The study used several different desktop 3D printers, one of which was a LulzBot Mini. Since the LulzBot Mini is compatible with a larger variety of different filament types, they were able to test with ABS, PLA, HIPS, t-glase, Laybrick, Laywoo-D3, PCTPE, Nylon, and even polycarbonate.
An important takeaway from this study is that, as always, be sure to operate your LulzBot desktop 3D printer in a well-ventilated environment. You can also find more information about all of the materials we sell on their respective product pages here on LulzBot.com, including links to the safety data sheets from the manufacturers themselves.
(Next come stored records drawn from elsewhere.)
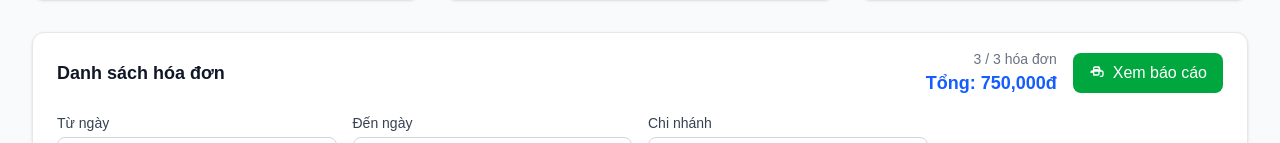
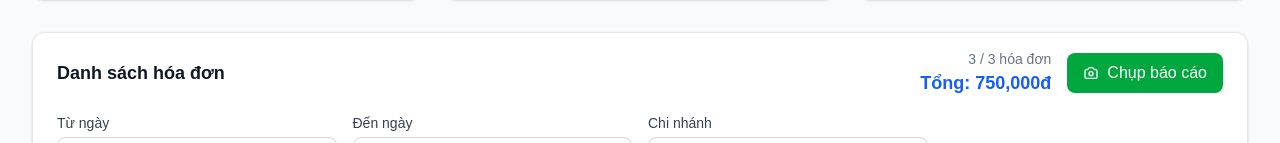
Before and after one commit to tungkhanhbmt-a11y/khodongalibaba, a Next.js app: page /reports in a window 1280 px wide. Shown: the part 299-442 px from the top of the page. Built offline with nearby package versions, Linux system fonts and the light colour scheme.

Commit message:
chụp ảnh

```diff
--- a/app/reports/page.tsx
+++ b/app/reports/page.tsx
@@ -37,6 +37,9 @@ export default function ReportsPage() {
   const [toDate, setToDate] = useState('');
   const [filterBranch, setFilterBranch] = useState('');
   const [branches, setBranches] = useState<{id: number; name: string}[]>([]);
+
+  // Screenshot states
+  const [isCapturing, setIsCapturing] = useState(false);
 
   // Format date to dd-mm-yyyy
   const formatDate = (dateString: string) => {
@@ -91,6 +94,46 @@ export default function ReportsPage() {
 
     fetchBranches();
   }, []);
+
+  // Function to capture screenshot of print report
+  const captureReportScreenshot = async () => {
+    if (filteredInvoices.length === 0) return;
+
+    setIsCapturing(true);
+
+    try {
+      // Tạo URL của trang print với các tham số filter
+      const printUrl = `${window.location.origin}/reports/print?${new URLSearchParams({
+        ...(fromDate && { fromDate }),
+        ...(toDate && { toDate }),
+        ...(filterBranch && { branch: filterBranch })
+      }).toString()}`;
+
+      // Tạo URL screenshot
+      const screenshotUrl = `https://chupanh.onrender.com/screenshot?url=${encodeURIComponent(printUrl)}`;
+
+      // Tạo tên file với thời gian hiện tại
+      const now = new Date();
+      const fileName = `BaoCao_${now.getFullYear()}${(now.getMonth() + 1).toString().padStart(2, '0')}${now.getDate().toString().padStart(2, '0')}_${now.getHours().toString().padStart(2, '0')}${now.getMinutes().toString().padStart(2, '0')}.png`;
+
+      // Tạo link download
+      const link = document.createElement('a');
+      link.href = screenshotUrl;
+      link.download = fileName;
+      link.target = '_blank';
+
+      // Trigger download
+      document.body.appendChild(link);
+      link.click();
+      document.body.removeChild(link);
+
+    } catch (error) {
+      console.error('Lỗi khi chụp ảnh báo cáo:', error);
+      alert('Có lỗi xảy ra khi chụp ảnh báo cáo. Vui lòng thử lại!');
+    } finally {
+      setIsCapturing(false);
+    }
+  };
 
   // Filter invoices based on date range and branch
   const filteredInvoices = invoiceData.filter(invoice => {
@@ -210,26 +253,30 @@ export default function ReportsPage() {
                     Tổng: {filteredInvoices.reduce((sum, invoice) => sum + invoice.total, 0).toLocaleString()}đ
                   </div>
                 </div>
-                <a
-                  href={`/reports/print?${new URLSearchParams({
-                    ...(fromDate && { fromDate }),
-                    ...(toDate && { toDate }),
-                    ...(filterBranch && { branch: filterBranch })
-                  }).toString()}`}
-                  target="_blank"
-                  rel="noopener noreferrer"
+                <button
+                  onClick={captureReportScreenshot}
+                  disabled={filteredInvoices.length === 0 || isCapturing}
                   className={`px-4 py-2 rounded-lg transition-colors flex items-center space-x-2 ${
-                    filteredInvoices.length === 0
+                    filteredInvoices.length === 0 || isCapturing
                       ? 'bg-gray-300 text-gray-500 cursor-not-allowed'
                       : 'bg-green-600 text-white hover:bg-green-700'
                   }`}
-                  onClick={filteredInvoices.length === 0 ? (e) => e.preventDefault() : undefined}
                 >
-                  <svg className="w-4 h-4" fill="none" stroke="currentColor" viewBox="0 0 24 24">
-                    <path strokeLinecap="round" strokeLinejoin="round" strokeWidth={2} d="M17 17h2a2 2 0 002-2v-4a2 2 0 00-2-2H5a2 2 0 00-2 2h2m2 4h6a2 2 0 002-2v-4a2 2 0 00-2-2H9a2 2 0 00-2 2v4a2 2 0 002 2zm8-12V5a2 2 0 00-2-2H9a2 2 0 00-2 2v4h10z" />
-                  </svg>
-                  <span>Xem báo cáo</span>
-                </a>
+                  {isCapturing ? (
+                    <>
+                      <div className="animate-spin rounded-full h-4 w-4 border-b-2 border-white"></div>
+                      <span>Đang chụp...</span>
+                    </>
+                  ) : (
+                    <>
+                      <svg className="w-4 h-4" fill="none" stroke="currentColor" viewBox="0 0 24 24">
+                        <path strokeLinecap="round" strokeLinejoin="round" strokeWidth={2} d="M3 9a2 2 0 012-2h.93a2 2 0 001.664-.89l.812-1.22A2 2 0 0110.07 4h3.86a2 2 0 011.664.89l.812 1.22A2 2 0 0018.07 7H19a2 2 0 012 2v9a2 2 0 01-2 2H5a2 2 0 01-2-2V9z" />
+                        <path strokeLinecap="round" strokeLinejoin="round" strokeWidth={2} d="M15 13a3 3 0 11-6 0 3 3 0 016 0z" />
+                      </svg>
+                      <span>Chụp báo cáo</span>
+                    </>
+                  )}
+                </button>
               </div>
             </div>
 
```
Additionally, we are proud to carry several premium 3D printing filaments with low UFP emissions, such as INOVA-1800 by Chroma Strand Labs, nGen by colorFabb, and n-vent by Taulman 3D. These quality co-polyester filaments are made from Eastman Amphora™ 3D polymer for dimensionally stable parts that print accurately and have low odor, all while engineered to release fewer UFPs than other common 3D printing filament options. You can learn more about nanoparticle and VOC emissions when 3D printing Amphora™-based materials in a recent study by Eastman Chemical Company, entitled "Clearing the air about 3D printing emissions," available online here.